So we’re gathering around the laptop instead of kicking back on the couch, and watching the first three episodes of this adorable and silly series from somebody’s bootleg copies online. Daniel said that he liked it, and also even said that he wanted to watch the next episode tomorrow, but he also didn’t like the bad guys at all. Again. It was amusingly appropriate that some of the plot involved encouraging Sparky, a pitiful firefly who is afraid of the dark and cannot fly, to be brave. When Benita turned on our heroes, he slid right off of Marie’s lap and crouched down between our chairs, looking up at the laptop with a scowl.

If you’ve never seen The Bugaloos, it’s completely wonderful. Sid and Marty Krofft passed on making a new season of H.R. Pufnstuf, instead pitching NBC on this gentle-but-edgy and surreal series. They took what they learned from the production of Pufnstuf to make this for a good deal less money. They still went over their $1 million budget from NBC, but they didn’t spend twice as much this time.

The story is about four humanoid “bugs” in Tranquility Forest, “the last of the British colonies,” who are happy to spend their days singing and helping anybody who needs them, and who are pestered by a remarkably weird and selfish woman who lives in a jukebox. Her name is Benita Bizarre, and she thinks that she’s a singer, and she knows that she needs a backing band.

It was a little mean of Martha Raye to steal the show from her co-stars every single week, but she really couldn’t help it. Cast as the Bugaloos were two young musicians who really could not act – John McIndoe and John Philpott – and two young actors who were fresh out of stage school – Wayne Laryea and Caroline Ellis – and, as attractive and engaging as they all are, they’re nevertheless pine straw in front of Martha Raye’s hurricane.

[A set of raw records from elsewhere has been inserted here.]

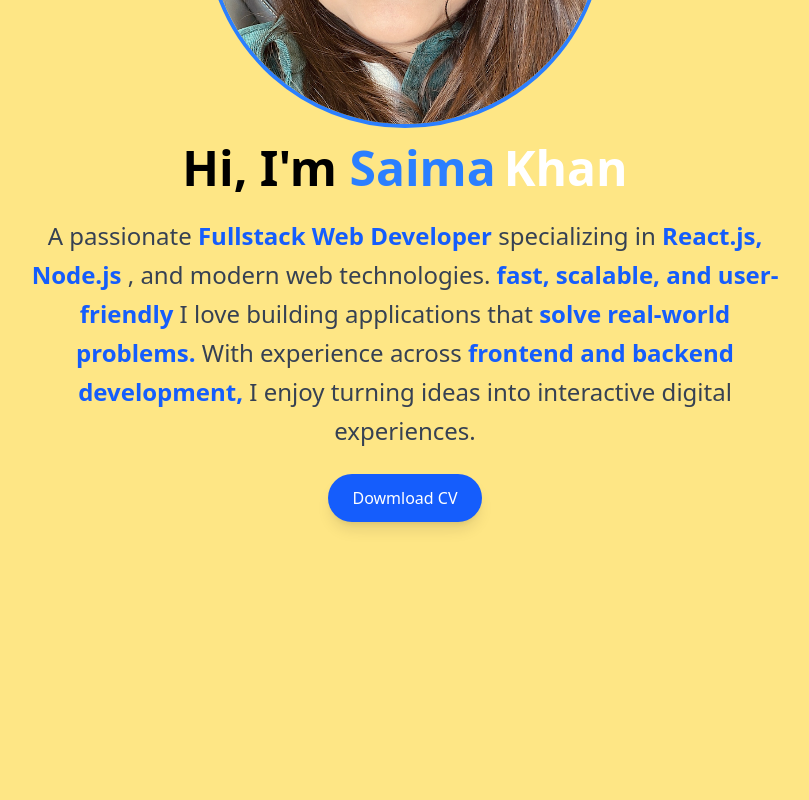
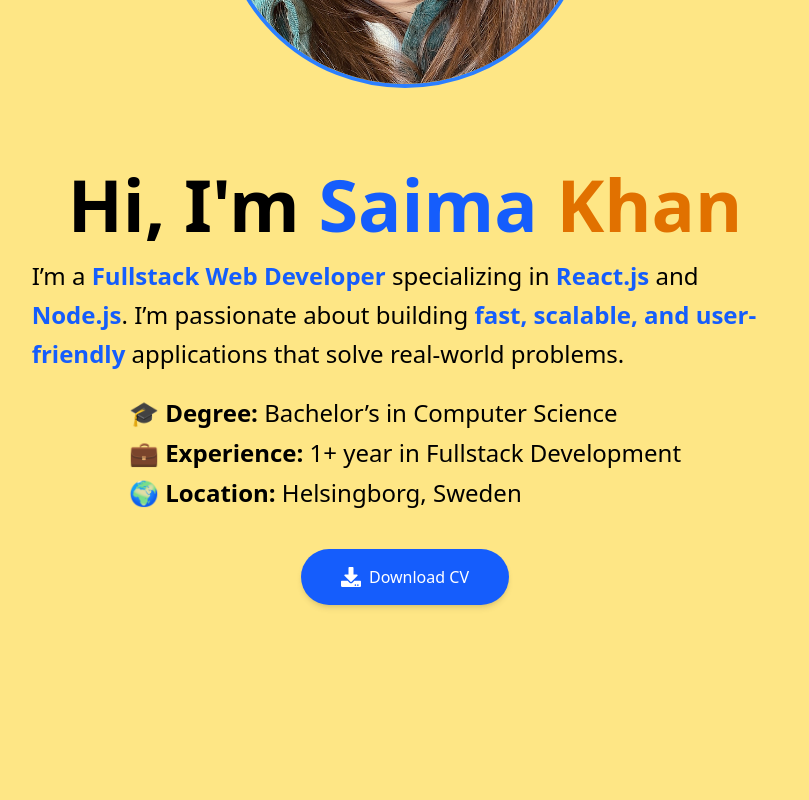
Before and after one commit to saima-khan1/MY-PORTFOLIO, a React (Vite) app in the folder my-portfolio/frontend/: page / in a window 1280 px wide. Shown: the part 560-1360 px from the top of the page, without its empty margins (235-1044 px from the left). Built offline with nearby package versions, Linux system fonts and the light colour scheme; no server answers.

Commit message:
adjusted container width and spacing for better layout

```diff
--- a/my-portfolio/frontend/src/App.tsx
+++ b/my-portfolio/frontend/src/App.tsx
@@ -9,20 +9,41 @@ import Contact from "./components/ContactForm.tsx/Contact";
 
 const App = () => {
   return (
-    <div className="bg-amber-200 min-h-screen w-full ">
-      <NavBar />
-      <main>
-        <section id="home" className="min-h-screen ">
+    // <div className="bg-amber-200 min-h-screen w-full ">
+    //   <NavBar />
+    //   <main>
+    //     <section id="home" className="min-h-screen ">
+    //       <About />
+    //     </section>
+
+    //     <section id="skills" className="min-h-screen flex  justify-center">
+    //       <Skills />
+    //     </section>
+    //     <section id="projects" className="min-h-screen flex  justify-center">
+    //       <Projects />
+    //     </section>
+    //     <section id="contact" className="min-h-screen flex  justify-center">
+    //       <Contact />
+    //     </section>
+    //   </main>
+    // </div>
+    <div className="bg-amber-100 min-h-screen w-full">
+      <main className="container mx-auto  bg-amber-200 min-h-screen ">
+        <NavBar />
+
+        <section id="home" className="py-16 md:py-24 flex justify-center">
           <About />
         </section>
 
-        <section id="skills" className="min-h-screen flex  justify-center">
+        <section id="skills" className="py-16 md:py-24 flex justify-center">
           <Skills />
         </section>
-        <section id="projects" className="min-h-screen flex  justify-center">
+
+        <section id="projects" className="py-16 md:py-24 flex justify-center">
           <Projects />
         </section>
-        <section id="contact" className="min-h-screen flex  justify-center">
+
+        <section id="contact" className="py-16 md:py-24 flex justify-center">
           <Contact />
         </section>
       </main>
--- a/my-portfolio/frontend/src/components/About.tsx
+++ b/my-portfolio/frontend/src/components/About.tsx
@@ -1,41 +1,93 @@
 import myphoto from "./../assets/myphoto.png";
+import { FaDownload } from "react-icons/fa";
 
 const Home = () => {
   return (
-    <div className="flex flex-col items-center p-15 lg:p-50">
+    // <div className="flex flex-col items-center p-15 lg:p-50">
+    //   <img
+    //     src={myphoto}
+    //     alt="Saima"
+    //     className="w-40  lg:w-100 lg:h-100 rounded-full border-4 border-blue-500"
+    //   />
+    //   <h1 className="text-2xl lg:text-5xl font-bold mt-4">
+    //     Hi, I'm <span className="text-blue-500 ">Saima</span>
+    //     <span className="text-white text-glow text-foreground ml-2">Khan</span>
+    //   </h1>
+    //   <p className="text-sm md:text-xl lg:text-2xl text-gray-700 leading-relaxed mt-6 max-w-3xl text-center ">
+    //     A passionate{" "}
+    //     <span className="font-semibold text-blue-600">
+    //       Fullstack Web Developer
+    //     </span>{" "}
+    //     specializing in{" "}
+    //     <span className="font-semibold text-blue-600"> React.js, Node.js</span>{" "}
+    //     , and modern web technologies.{" "}
+    //     <span className="font-semibold text-blue-600">
+    //       fast, scalable, and user-friendly
+    //     </span>{" "}
+    //     I love building applications that{" "}
+    //     <span className="font-semibold text-blue-600">
+    //       solve real-world problems.
+    //     </span>{" "}
+    //     With experience across{" "}
+    //     <span className="font-semibold text-blue-600">
+    //       frontend and backend development,
+    //     </span>{" "}
+    //     I enjoy turning ideas into interactive digital experiences.
+    //   </p>
+    //   <button className="mt-6 px-6 py-3 bg-blue-600 text-white rounded-full shadow-lg hover:bg-blue-700 transition duration-300 ease-in-out">
+    //     Dowmload CV
+    //   </button>
+    // </div>
+    <div className="flex flex-col items-center justify-center gap-10 lg:gap-20 py-16 px-6 lg:px-20">
+      <div className="flex justify-center lg:justify-center w-full lg:w-1/3">
         <img
           src={myphoto}
           alt="Saima"
           className="w-40  lg:w-100 lg:h-100 rounded-full border-4 border-blue-500"
         />
-      <h1 className="text-2xl lg:text-5xl font-bold mt-4">
-        Hi, I'm <span className="text-blue-500 ">Saima</span>
-        <span className="text-white text-glow text-foreground ml-2">Khan</span>
+      </div>
+
+      <div className="text-center flex flex-col items-center lg:text-left w-full  lg:w-2/3">
+        <h1 className="text-3xl md:text-4xl lg:text-7xl font-bold mb-4">
+          Hi, I'm <span className="text-blue-600">Saima</span>{" "}
+          <span className="text-amber-600">Khan</span>
         </h1>
-      <p className="text-sm md:text-xl lg:text-2xl text-gray-700 leading-relaxed mt-6 max-w-3xl text-center ">
-        A passionate{" "}
+
+        <p className="text-base md:text-lg lg:text-2xl  leading-relaxed mb-6">
+          I’m a{" "}
           <span className="font-semibold text-blue-600">
             Fullstack Web Developer
           </span>{" "}
           specializing in{" "}
-        <span className="font-semibold text-blue-600"> React.js, Node.js</span>{" "}
-        , and modern web technologies.{" "}
+          <span className="font-semibold text-blue-600">React.js</span> and{" "}
+          <span className="font-semibold text-blue-600">Node.js</span>. I’m
+          passionate about building{" "}
           <span className="font-semibold text-blue-600">
             fast, scalable, and user-friendly
           </span>{" "}
-        I love building applications that{" "}
-        <span className="font-semibold text-blue-600">
-          solve real-world problems.
-        </span>{" "}
-        With experience across{" "}
-        <span className="font-semibold text-blue-600">
-          frontend and backend development,
-        </span>{" "}
-        I enjoy turning ideas into interactive digital experiences.
+          applications that solve real-world problems.
         </p>
-      <button className="mt-6 px-6 py-3 bg-blue-600 text-white rounded-full shadow-lg hover:bg-blue-700 transition duration-300 ease-in-out">
-        Dowmload CV
+
+        <div className=" text-base md:text-lg lg:text-2xl space-y-2 mb-6">
+          <p>
+            🎓 <span className="font-semibold">Degree:</span> Bachelor’s in
+            Computer Science
+          </p>
+          <p>
+            💼 <span className="font-semibold">Experience:</span> 1+ year in
+            Fullstack Development
+          </p>
+          <p>
+            🌍 <span className="font-semibold">Location:</span> Helsingborg,
+            Sweden
+          </p>
+        </div>
+
+        <button className="mt-4 px-10 py-4 bg-blue-600 text-white rounded-full shadow-md hover:bg-blue-700 transition duration-300 flex items-center gap-2">
+          <FaDownload className="text-xl" />
+          Download CV
         </button>
+      </div>
     </div>
   );
 };
--- a/my-portfolio/frontend/src/components/Projects.tsx
+++ b/my-portfolio/frontend/src/components/Projects.tsx
@@ -54,7 +54,7 @@ const Projects = () => {
   if (loading) return <p>Loading projects...</p>;
   if (projects.length === 0) return <p>No projects Found</p>;
   return (
-    <div className=" px-10   lg:px-100 md:px-20 lg:py-1">
+    <div className=" px-5  lg:px-5 md:px-5 lg:py-1">
       <div className="text-center mt-30  lg:mb-12">
         <h1 className="text-5xl lg:text-7xl md:text-4xl font-bold">
           <span>Featured</span>
```
Lines whose indentation alone changed are shown as unchanged.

Each episode of the series featured at least one new song. Most of these were written by Hal Yoergler, although Charles Fox and Norman Gimbel did the theme tune, and Fox wrote at least one more tune for the show. This time out, the song was Yoergler’s absolutely charming “Senses of Our World.” Benita’s song, which recurs in multiple episodes because she refuses to admit that it is a turkey, is apparently called “Supersonic Sneakers.” I’m not sure who gets blamed for writing that thing. Every performance is hilarious: a fabulous actress deliberately making hash of an execrably stupid tune.

It’s interesting to compare how this program was made against Pufnstuf, which was a single-camera film production. This was videotaped, allowing the director, Tony Charmoli, to use chromakey for the first time on a Krofft show, filling the windows of Benita’s penthouse with a pulsating psychedelic pattern. They also shot an entire season’s worth of material on each set before moving on to the next one. This leads to oddball little continuity mistakes throughout the series, like in this episode IQ sneers at Benita’s singing before he has actually heard her sing. The result is something that was made for much less money than Pufntsuf was. It still cost more than NBC was paying the Kroffts, though!

photo credit: Voices of East Anglia